- [Activity]
Each record should be written out exactly as given.
"""
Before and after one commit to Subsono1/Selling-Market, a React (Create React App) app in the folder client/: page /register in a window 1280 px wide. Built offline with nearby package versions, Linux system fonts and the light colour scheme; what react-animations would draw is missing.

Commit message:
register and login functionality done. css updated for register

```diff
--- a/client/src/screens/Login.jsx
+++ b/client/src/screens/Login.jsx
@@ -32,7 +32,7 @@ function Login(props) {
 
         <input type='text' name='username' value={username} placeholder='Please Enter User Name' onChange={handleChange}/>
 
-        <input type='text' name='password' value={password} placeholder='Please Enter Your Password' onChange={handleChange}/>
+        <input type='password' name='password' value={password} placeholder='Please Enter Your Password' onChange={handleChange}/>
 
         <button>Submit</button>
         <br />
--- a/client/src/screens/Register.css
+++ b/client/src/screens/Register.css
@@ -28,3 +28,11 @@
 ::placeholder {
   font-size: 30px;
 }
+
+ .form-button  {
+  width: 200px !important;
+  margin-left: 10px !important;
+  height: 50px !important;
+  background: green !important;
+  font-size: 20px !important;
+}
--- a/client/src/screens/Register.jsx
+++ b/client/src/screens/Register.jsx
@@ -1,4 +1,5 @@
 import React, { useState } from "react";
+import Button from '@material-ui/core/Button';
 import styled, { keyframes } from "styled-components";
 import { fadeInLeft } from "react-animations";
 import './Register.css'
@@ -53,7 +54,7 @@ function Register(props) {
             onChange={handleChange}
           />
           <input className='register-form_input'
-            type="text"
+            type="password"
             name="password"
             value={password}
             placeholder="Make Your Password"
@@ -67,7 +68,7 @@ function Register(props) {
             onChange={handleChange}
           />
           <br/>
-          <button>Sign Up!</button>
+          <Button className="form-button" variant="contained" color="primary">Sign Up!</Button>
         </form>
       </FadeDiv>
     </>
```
"""
- [Exercise response]
Before and after one commit to Subsono1/Selling-Market, a React (Create React App) app in the folder client/: page /register in a window 1280 px wide. Built offline with nearby package versions, Linux system fonts and the light colour scheme; what react-animations would draw is missing.

Commit message:
register and login functionality done. css updated for register

```diff
--- a/client/src/screens/Login.jsx
+++ b/client/src/screens/Login.jsx
@@ -32,7 +32,7 @@ function Login(props) {
 
         <input type='text' name='username' value={username} placeholder='Please Enter User Name' onChange={handleChange}/>
 
-        <input type='text' name='password' value={password} placeholder='Please Enter Your Password' onChange={handleChange}/>
+        <input type='password' name='password' value={password} placeholder='Please Enter Your Password' onChange={handleChange}/>
 
         <button>Submit</button>
         <br />
--- a/client/src/screens/Register.css
+++ b/client/src/screens/Register.css
@@ -28,3 +28,11 @@
 ::placeholder {
   font-size: 30px;
 }
+
+ .form-button  {
+  width: 200px !important;
+  margin-left: 10px !important;
+  height: 50px !important;
+  background: green !important;
+  font-size: 20px !important;
+}
--- a/client/src/screens/Register.jsx
+++ b/client/src/screens/Register.jsx
@@ -1,4 +1,5 @@
 import React, { useState } from "react";
+import Button from '@material-ui/core/Button';
 import styled, { keyframes } from "styled-components";
 import { fadeInLeft } from "react-animations";
 import './Register.css'
@@ -53,7 +54,7 @@ function Register(props) {
             onChange={handleChange}
           />
           <input className='register-form_input'
-            type="text"
+            type="password"
             name="password"
             value={password}
             placeholder="Make Your Password"
@@ -67,7 +68,7 @@ function Register(props) {
             onChange={handleChange}
           />
           <br/>
-          <button>Sign Up!</button>
+          <Button className="form-button" variant="contained" color="primary">Sign Up!</Button>
         </form>
       </FadeDiv>
     </>
```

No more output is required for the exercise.